I’m absolutely certain that every single person creating music is affected by the current social and political climate- even if that isn’t always coming directly through in the music they’re making. On the other hand, some artists are starting to push more socially/politically provocative boundaries- such as the Childish Gambino track “This is America” and some of Kendrick Lamar’s music. My own approach to creating has always been the polar opposite of escapism. I’d rather have a hand in creating music that inspires people to feel and experience themselves- and one another- instead of offering them new ways to hide. I feel that doing anything to assist artists in speaking their truth and expressing themselves is the strongest possible social/political statement a person in my position can make.
Who are some of your favorite artists or rather, what musicians have continued to inspire you and your music? Who would you absolutely still love to work with in the future?
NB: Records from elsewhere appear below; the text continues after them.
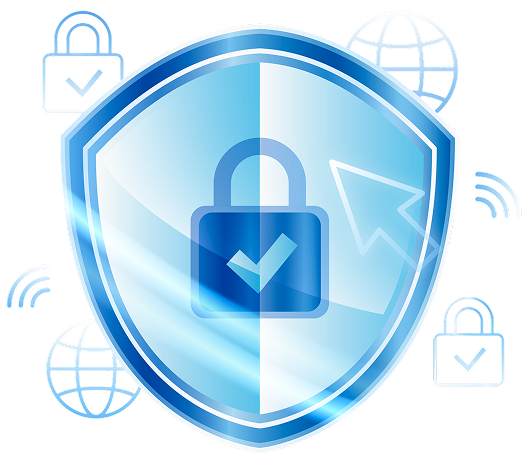
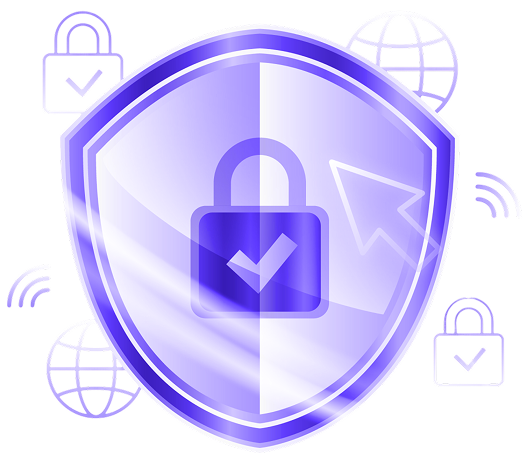
fixed build error and change secure image

diff --git a/app/page.tsx b/app/page.tsx
@@ -9,7 +9,7 @@ import GoogleIcon from "/public/icons/google_play_fill.svg";
 import Instant_Message from "/public/instant_messaging.png";
 import Payments from "/public/payments.png";
 import Stories from "/public/stories.png";
-import Utilities from "/public/Utilities.png";
+import Utilities from "/public/utilities.png";
 import Iphone from "/public/iphone.png";
 import Countries from "/public/countries.png";
 import Secure from "/public/secure.png";

diff --git a/components/Footer.tsx b/components/Footer.tsx
@@ -6,7 +6,7 @@ import Facebook from "/public/icons/facebook.svg";
 import Instagram from "/public/icons/instagram.svg";
 import Linkedin from "/public/icons/linkedin.svg";
 import Logo from "/public/icons/logo_black.svg";
-import X from "/public/icons/X.svg";
+import X from "/public/icons/x.svg";
 
 export default function Footer() {
   return (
I’ve never really fantasized about working with a specific artist- I only fantasize about working, which is also my reality. All the best projects I’ve done were based on confluence and synchronicity- they were with artists I knew of but didn’t know much about. The projects just kind of dropped into my lap and took off from there. As for artists I’d love to work with, there are multitudes of tremendously talented artists in the world and the possibilities are endless. The musicians and composers who inspire me are legion and my music collection is an amalgam of every period, every nation and nearly every style of music under the sun. I love them all- from Charlie Parker to Johann Sebastian Bach to Neu!- and my list of favorites would fill up a small novel.
If you were going to be stranded on a deserted island forever, what musical item would you take with you and why?
That is also a hard question- it’s almost like asking which of my children I love most. I have a collection of analog modular synthesizers and they’re like people- they all have their singular personalities and quirks and they each interact with me differently. I can narrow it down to four- an EMS Synthi-A, an ARP 2600, an 11 panel Serge modular system and a large modular Moog. The only thing is, even if I had one of them with me on a deserted island, I’d also need electricity to power it up!
If your music was going to be featured on any TV show that is currently on right now, which would you love it to be on? Or if you prefer, what is a movie that you love that you wish your music was featured in?
I’m not especially picky when it comes to song placements- I feel fortunate to have had songs placed both on TV and in movies It’s funny because there are some TV shows that I enjoy, but I have a hard time imagining my songs on them, and I’m not really a fan of the shows where my music has been featured. The same goes with movies- I tend to watch movies that have some gravitas or weight, but my music winds up in movies that are less somber- even kind of silly. Perhaps there’s some kind of irony there. I would have been thrilled to have a song placement in an Ingmar Bergman film or in “Blade Runner” but I doubt there would have been room in them for quirky, upbeat hip-hop or rock music.
At the end of the day, what do you hope your fans take away from your music?
For me, each recording is a unique experience and I consciously attempt to instill whatever that experience has been in the resulting recording. That’s my way of communicating with the world. If people get any kind of emotional charge from the work I’ve done or feel inspired by it, then I’ve done my job and am utterly fulfilled.
(Photography provided by Earshot Media)